— WHAT TO DO —
Below are records; copy every line in them that holds the word "only".

Source records
((

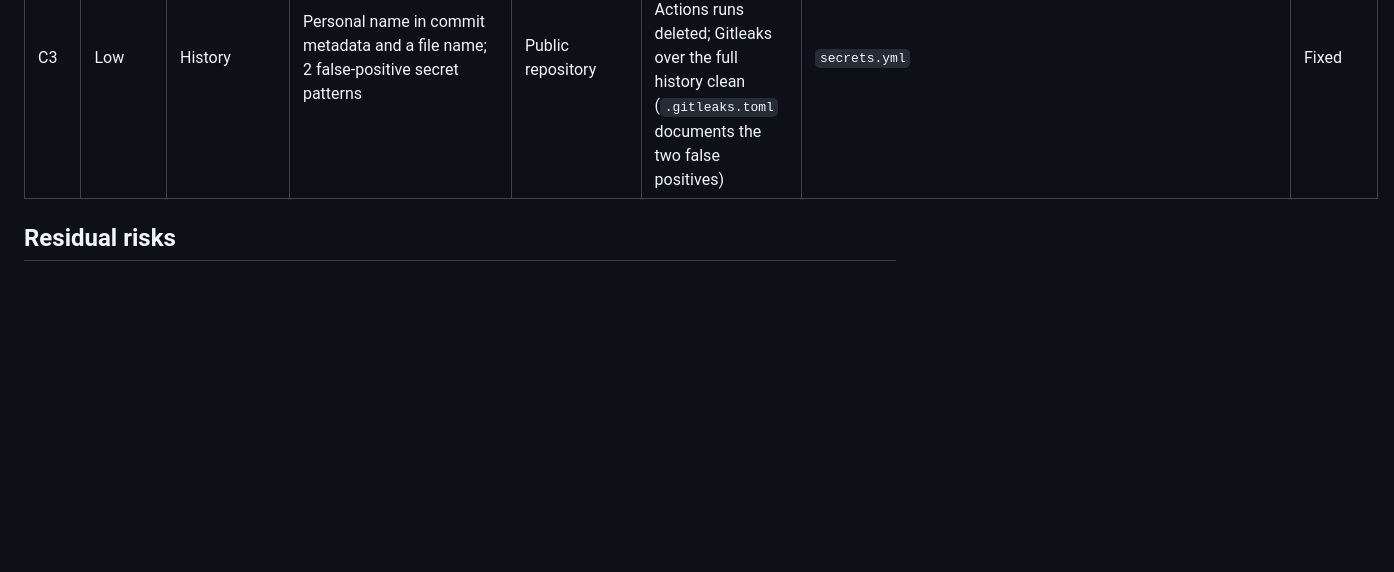
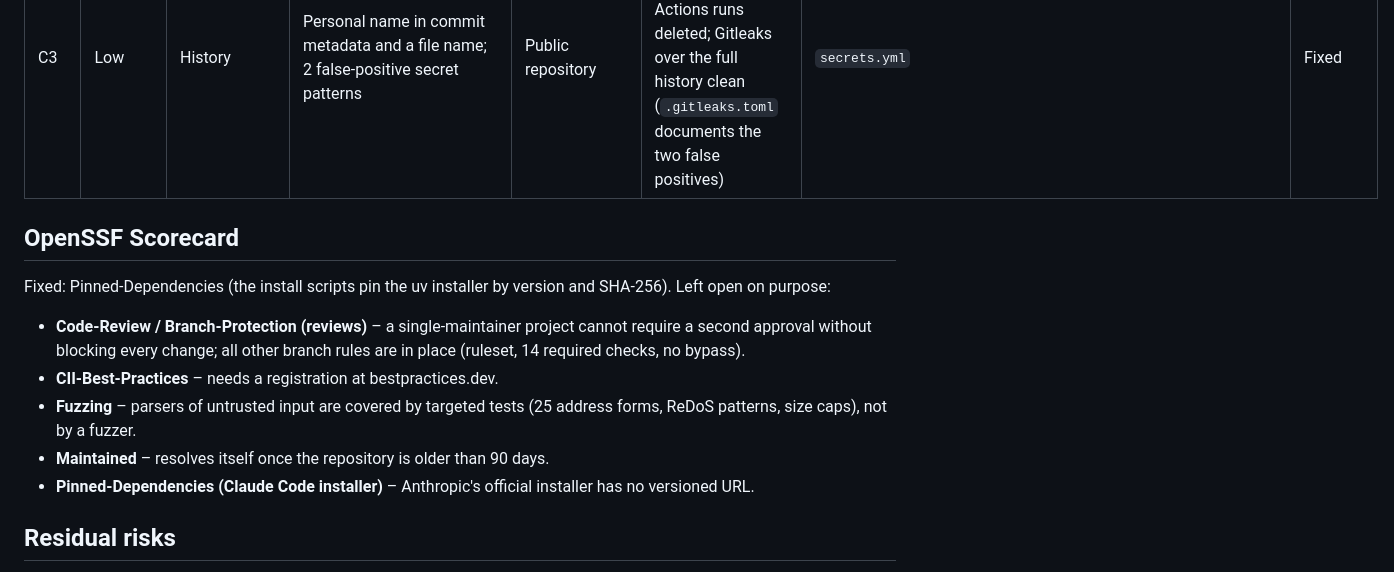
Before and after one commit to 1xxn/jobslop, a Markdown page: docs/security.md, the part around the change. Rendered like a GitHub page; blank space fills up the shorter version.

Commit message:
Document the open OpenSSF Scorecard findings
Co-Authored-By: Claude Opus 5.5 <noreply@anthropic.com>

```diff
--- a/docs/security.md
+++ b/docs/security.md
@@ -150,6 +150,18 @@ after the fix.
 | C2 | Medium | Repository | All actions allowed, SHA pinning not enforced, fork PRs of returning contributors ran without approval, no private vulnerability reporting, no tag protection, classic branch protection | Compromised action, malicious fork PR | Allow list + enforced SHA pinning, approval for all outside contributors, PVR on, `v*` tag ruleset, `release` environment, `main` ruleset (rebase-only) | Settings via `gh api` (#25) | Fixed |
 | C3 | Low | History | Personal name in commit metadata and a file name; 2 false-positive secret patterns | Public repository | History rewritten to one identity (`1xxn`), old Actions runs deleted; Gitleaks over the full history clean (`.gitleaks.toml` documents the two false positives) | `secrets.yml` | Fixed |
 
+## OpenSSF Scorecard
+
+Fixed: Pinned-Dependencies (the install scripts pin the uv installer by version and SHA-256). Left open on purpose:
+
+- **Code-Review / Branch-Protection (reviews)** – a single-maintainer project cannot require a second approval
+  without blocking every change; all other branch rules are in place (ruleset, 14 required checks, no bypass).
+- **CII-Best-Practices** – needs a registration at bestpractices.dev.
+- **Fuzzing** – parsers of untrusted input are covered by targeted tests (25 address forms, ReDoS patterns, size
+  caps), not by a fuzzer.
+- **Maintained** – resolves itself once the repository is older than 90 days.
+- **Pinned-Dependencies (Claude Code installer)** – Anthropic's official installer has no versioned URL.
+
 ## Residual risks
 
 - Same-user malware can read `JOBSLOP_HOME`, the browser profile and Claude's login – the OS account is the only real
```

))

— EXERCISE RESULT —
 | C2 | Medium | Repository | All actions allowed, SHA pinning not enforced, fork PRs of returning contributors ran without approval, no private vulnerability reporting, no tag protection, classic branch protection | Compromised action, malicious fork PR | Allow list + enforced SHA pinning, approval for all outside contributors, PVR on, `v*` tag ruleset, `release` environment, `main` ruleset (rebase-only) | Settings via `gh api` (#25) | Fixed |
 - Same-user malware can read `JOBSLOP_HOME`, the browser profile and Claude's login – the OS account is the only real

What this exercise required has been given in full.